Director of Marketing and Public Relations, Strategic Air & Space Museum, 402.944.3100 ext. 220 or firstname.lastname@example.org
Exploring the paranoia of the atomic 1950s and 60s in America, Doug Waterfield’s exhibit, titled Doomtown, is on display now through March at the Strategic Air & Space Museum.
“Doug’s paintings draw you into an age of optimism, technological advances and unmitigated paranoia”, said Michael Sibbernsen, science & technology coordinator at the Strategic Air & Space Museum. “Doomtown is a great complimentary exhibit to our current Alert Today, Alive Tomorrow: Living with the Atomic Bomb, 1945-1965 exhibit which opened only a few short weeks ago. It features a series of oil and acrylic paintings which illustrate our society in the decades following World War II.”
Waterfield is chair and an associate professor in the University of Nebraska at Kearney Department of Art and Art History. He will be present at the opening on Saturday, Feb. 9, at the Strategic Air & Space Museum.
According to Waterfield, Doomtown depicts the phenomenon of atomic culture and the intense psychological symbol of the mushroom cloud.
“The entire issue of the use of the atomic bomb is extremely complex,” Waterfield said. “Were it not for the deterrent of the bomb, World War II would not have ended as it did.”
Waterfield said that through his research he learned that casinos in Las Vegas would host rooftop “viewing parties” to watch the bombs go off.
“The juxtaposition of the mushroom cloud over the glitz and glamour of Sin City became one of my favorites, a symbol of excess as well as the height of atomic culture,” Waterfield said.
For more information, or to view Waterfield’s work, visit: www.dougwaterfield.com.
In 2011, The works were exhibited at the National Nuclear Science Museum in Albuquerque, N.M. The Doomtown series will also be exhibited at the Cold War Air Museum in Lancaster, Texas, in the summer of 2013, and at the Museum of Nebraska Art (MONA) in the summer of 2014.
About Doug Waterfield – Doug Waterfield is an Arkansas native currently residing in Nebraska with his family. He is an associate professor art at the University of Nebraska at Kearney. His work has been shown nationally for the past 25 years.
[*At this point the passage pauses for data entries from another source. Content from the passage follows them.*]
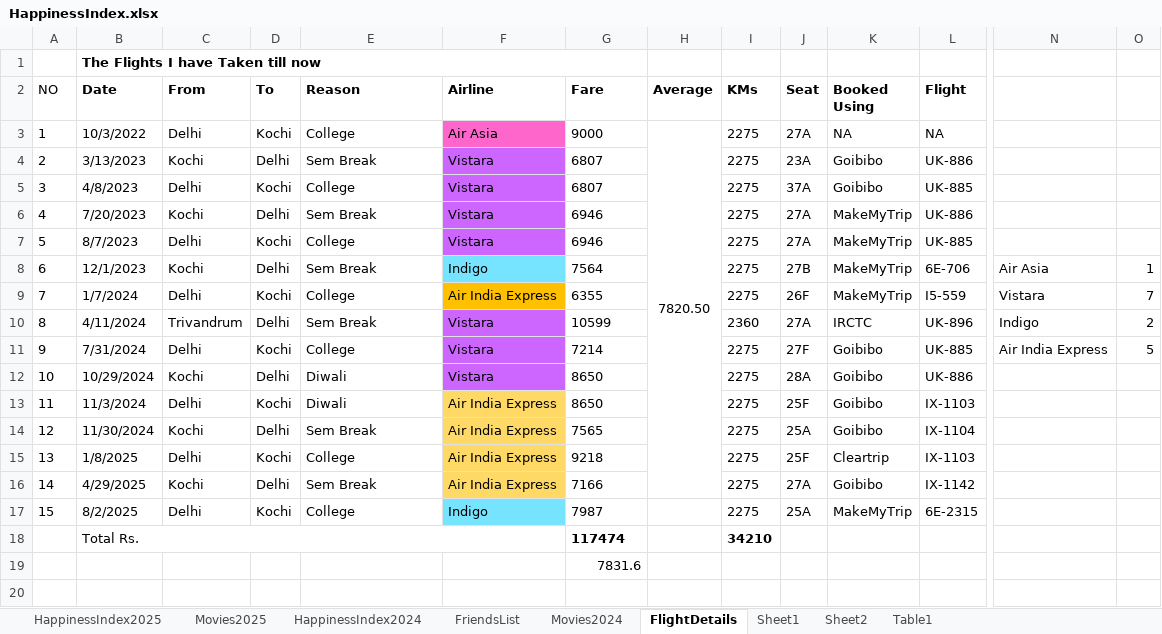
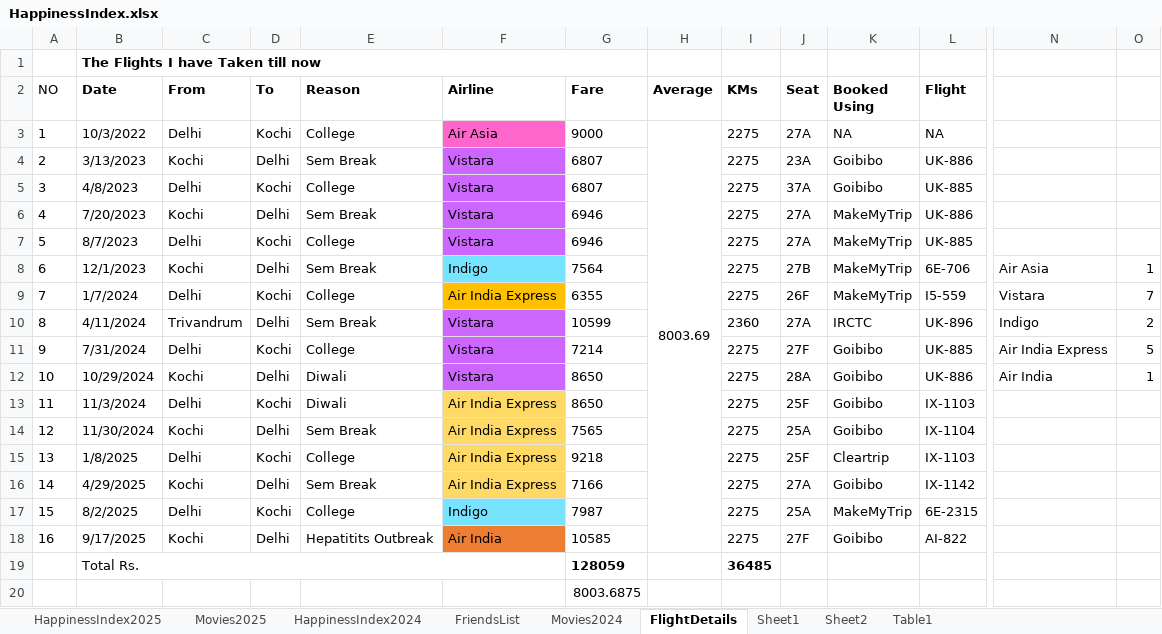
Before and after one commit to Abhinav-1708/Happiness-Index, an Excel workbook: HappinessIndex.xlsx, sheet FlightDetails, drawn as a sheet; only a part is shown, gaps mark what is left out; values as stored, in another font and other column widths than the file's, no borders; charts and pictures and conditional formats not drawn; removed rows and columns are numbered as before the commit, all else as after; rows hold the shown columns only; the diff names each change by its address in the sheet, - before the commit and + after, or states it on an @@ line.

```diff
--- a/HappinessIndex.xlsx (sheet FlightDetails)
+++ b/HappinessIndex.xlsx (sheet FlightDetails)
-H3 (Average): 7820.50
+H3 (Average): 8003.69
-H3:H16 merged
+H3:H18 merged
-N12: (empty)
+N12: Air India
-O12: (empty)
+O12: 1
+row 18: 16 | 9/17/2025 | Kochi | Delhi | Hepatitits Outbreak | Air India | 10585 |  | 2275 | 27F | Goibibo | AI-822
-G19 (Fare): 117474
+G19 (Fare): 128059
-I19 (KMs): 34210
+I19 (KMs): 36485
-G20 (Fare): 7831.6
+G20 (Fare): 8003.6875
```
Also changed, not shown: sheet HappinessIndex2025, formulas that keep their value, charts or pictures.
The Strategic Air & Space Museum – located between Lincoln and Omaha near Interstate 80, utilizes over 300,000 square feet of exhibit, education, and event space to ignite the thrill of discovery and innovation in guests of all ages. Organized in 1959, the original mission of the museum was to commemorate the contributions of the Strategic Air Command, which until 1992 was headquartered at Offutt Air Force Base. The museum moved to its current location in 1998 upon completion of a new indoor facility. The museum houses an impressive collection of military aircraft and space artifacts, many of which have been restored in the museum’s on-site restoration facility. To better serve the community, the museum has recently established a partnership with the University of Nebraska at Omaha’s Office of STEM (Science, Technology, Engineering, and Mathematics) Education to provide cutting-edge educational opportunities for students, teachers, families and adult learners. Traveling exhibits, permanent exhibits and a variety of special events provide additional unique experiences for the museum’s members and guests.